• [Task description]
Would you repeat every line of the material exactly?

-------

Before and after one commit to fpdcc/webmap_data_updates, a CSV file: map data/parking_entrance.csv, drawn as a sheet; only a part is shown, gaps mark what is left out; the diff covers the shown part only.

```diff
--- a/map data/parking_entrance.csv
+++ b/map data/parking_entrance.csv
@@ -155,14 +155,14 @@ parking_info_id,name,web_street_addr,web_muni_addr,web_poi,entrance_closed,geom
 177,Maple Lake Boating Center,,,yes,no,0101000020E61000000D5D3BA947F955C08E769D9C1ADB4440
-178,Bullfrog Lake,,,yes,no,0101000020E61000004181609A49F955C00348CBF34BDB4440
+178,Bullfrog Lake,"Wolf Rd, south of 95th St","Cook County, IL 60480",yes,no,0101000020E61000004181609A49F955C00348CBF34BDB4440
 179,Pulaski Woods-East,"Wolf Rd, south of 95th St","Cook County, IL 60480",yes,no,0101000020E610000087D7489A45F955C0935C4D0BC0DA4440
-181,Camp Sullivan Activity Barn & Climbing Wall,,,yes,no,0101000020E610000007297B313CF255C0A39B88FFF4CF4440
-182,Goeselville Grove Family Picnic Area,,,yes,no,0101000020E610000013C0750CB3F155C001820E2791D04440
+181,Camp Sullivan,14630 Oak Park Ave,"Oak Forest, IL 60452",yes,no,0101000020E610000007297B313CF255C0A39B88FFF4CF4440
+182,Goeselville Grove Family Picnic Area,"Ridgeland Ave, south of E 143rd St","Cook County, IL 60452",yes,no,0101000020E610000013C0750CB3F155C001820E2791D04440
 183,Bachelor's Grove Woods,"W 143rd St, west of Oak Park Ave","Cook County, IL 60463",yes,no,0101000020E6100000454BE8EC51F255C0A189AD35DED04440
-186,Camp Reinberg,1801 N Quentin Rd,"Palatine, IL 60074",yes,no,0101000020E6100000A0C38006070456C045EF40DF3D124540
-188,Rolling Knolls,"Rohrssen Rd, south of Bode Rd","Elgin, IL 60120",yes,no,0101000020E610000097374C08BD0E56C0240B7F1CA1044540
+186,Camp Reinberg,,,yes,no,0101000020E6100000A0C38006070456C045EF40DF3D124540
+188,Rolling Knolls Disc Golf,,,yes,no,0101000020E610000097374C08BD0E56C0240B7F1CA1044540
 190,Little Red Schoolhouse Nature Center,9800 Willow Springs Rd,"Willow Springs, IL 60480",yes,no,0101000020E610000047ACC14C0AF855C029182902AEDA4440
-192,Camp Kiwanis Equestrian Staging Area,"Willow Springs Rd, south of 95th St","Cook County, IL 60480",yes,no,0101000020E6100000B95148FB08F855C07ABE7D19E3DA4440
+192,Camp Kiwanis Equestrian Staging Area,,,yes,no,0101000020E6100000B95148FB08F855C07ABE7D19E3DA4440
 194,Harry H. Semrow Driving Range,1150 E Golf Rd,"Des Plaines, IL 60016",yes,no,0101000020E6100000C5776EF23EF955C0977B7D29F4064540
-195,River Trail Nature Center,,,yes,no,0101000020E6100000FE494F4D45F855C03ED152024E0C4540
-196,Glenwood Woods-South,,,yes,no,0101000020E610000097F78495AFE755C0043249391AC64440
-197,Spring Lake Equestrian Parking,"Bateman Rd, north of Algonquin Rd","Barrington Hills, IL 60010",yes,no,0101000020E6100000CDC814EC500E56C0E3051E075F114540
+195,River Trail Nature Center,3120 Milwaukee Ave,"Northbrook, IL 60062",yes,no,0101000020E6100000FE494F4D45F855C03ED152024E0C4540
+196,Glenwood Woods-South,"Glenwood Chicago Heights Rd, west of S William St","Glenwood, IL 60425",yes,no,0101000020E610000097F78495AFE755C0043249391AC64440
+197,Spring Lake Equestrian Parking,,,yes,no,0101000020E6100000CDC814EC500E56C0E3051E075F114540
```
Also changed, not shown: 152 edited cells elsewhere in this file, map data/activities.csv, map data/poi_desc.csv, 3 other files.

-------

• [Output for this task]
Before and after one commit to fpdcc/webmap_data_updates, a CSV file: map data/parking_entrance.csv, drawn as a sheet; only a part is shown, gaps mark what is left out; the diff covers the shown part only.

```diff
--- a/map data/parking_entrance.csv
+++ b/map data/parking_entrance.csv
@@ -155,14 +155,14 @@ parking_info_id,name,web_street_addr,web_muni_addr,web_poi,entrance_closed,geom
 177,Maple Lake Boating Center,,,yes,no,0101000020E61000000D5D3BA947F955C08E769D9C1ADB4440
-178,Bullfrog Lake,,,yes,no,0101000020E61000004181609A49F955C00348CBF34BDB4440
+178,Bullfrog Lake,"Wolf Rd, south of 95th St","Cook County, IL 60480",yes,no,0101000020E61000004181609A49F955C00348CBF34BDB4440
 179,Pulaski Woods-East,"Wolf Rd, south of 95th St","Cook County, IL 60480",yes,no,0101000020E610000087D7489A45F955C0935C4D0BC0DA4440
-181,Camp Sullivan Activity Barn & Climbing Wall,,,yes,no,0101000020E610000007297B313CF255C0A39B88FFF4CF4440
-182,Goeselville Grove Family Picnic Area,,,yes,no,0101000020E610000013C0750CB3F155C001820E2791D04440
+181,Camp Sullivan,14630 Oak Park Ave,"Oak Forest, IL 60452",yes,no,0101000020E610000007297B313CF255C0A39B88FFF4CF4440
+182,Goeselville Grove Family Picnic Area,"Ridgeland Ave, south of E 143rd St","Cook County, IL 60452",yes,no,0101000020E610000013C0750CB3F155C001820E2791D04440
 183,Bachelor's Grove Woods,"W 143rd St, west of Oak Park Ave","Cook County, IL 60463",yes,no,0101000020E6100000454BE8EC51F255C0A189AD35DED04440
-186,Camp Reinberg,1801 N Quentin Rd,"Palatine, IL 60074",yes,no,0101000020E6100000A0C38006070456C045EF40DF3D124540
-188,Rolling Knolls,"Rohrssen Rd, south of Bode Rd","Elgin, IL 60120",yes,no,0101000020E610000097374C08BD0E56C0240B7F1CA1044540
+186,Camp Reinberg,,,yes,no,0101000020E6100000A0C38006070456C045EF40DF3D124540
+188,Rolling Knolls Disc Golf,,,yes,no,0101000020E610000097374C08BD0E56C0240B7F1CA1044540
 190,Little Red Schoolhouse Nature Center,9800 Willow Springs Rd,"Willow Springs, IL 60480",yes,no,0101000020E610000047ACC14C0AF855C029182902AEDA4440
-192,Camp Kiwanis Equestrian Staging Area,"Willow Springs Rd, south of 95th St","Cook County, IL 60480",yes,no,0101000020E6100000B95148FB08F855C07ABE7D19E3DA4440
+192,Camp Kiwanis Equestrian Staging Area,,,yes,no,0101000020E6100000B95148FB08F855C07ABE7D19E3DA4440
 194,Harry H. Semrow Driving Range,1150 E Golf Rd,"Des Plaines, IL 60016",yes,no,0101000020E6100000C5776EF23EF955C0977B7D29F4064540
-195,River Trail Nature Center,,,yes,no,0101000020E6100000FE494F4D45F855C03ED152024E0C4540
-196,Glenwood Woods-South,,,yes,no,0101000020E610000097F78495AFE755C0043249391AC64440
-197,Spring Lake Equestrian Parking,"Bateman Rd, north of Algonquin Rd","Barrington Hills, IL 60010",yes,no,0101000020E6100000CDC814EC500E56C0E3051E075F114540
+195,River Trail Nature Center,3120 Milwaukee Ave,"Northbrook, IL 60062",yes,no,0101000020E6100000FE494F4D45F855C03ED152024E0C4540
+196,Glenwood Woods-South,"Glenwood Chicago Heights Rd, west of S William St","Glenwood, IL 60425",yes,no,0101000020E610000097F78495AFE755C0043249391AC64440
+197,Spring Lake Equestrian Parking,,,yes,no,0101000020E6100000CDC814EC500E56C0E3051E075F114540
```
Also changed, not shown: 152 edited cells elsewhere in this file, map data/activities.csv, map data/poi_desc.csv, 3 other files.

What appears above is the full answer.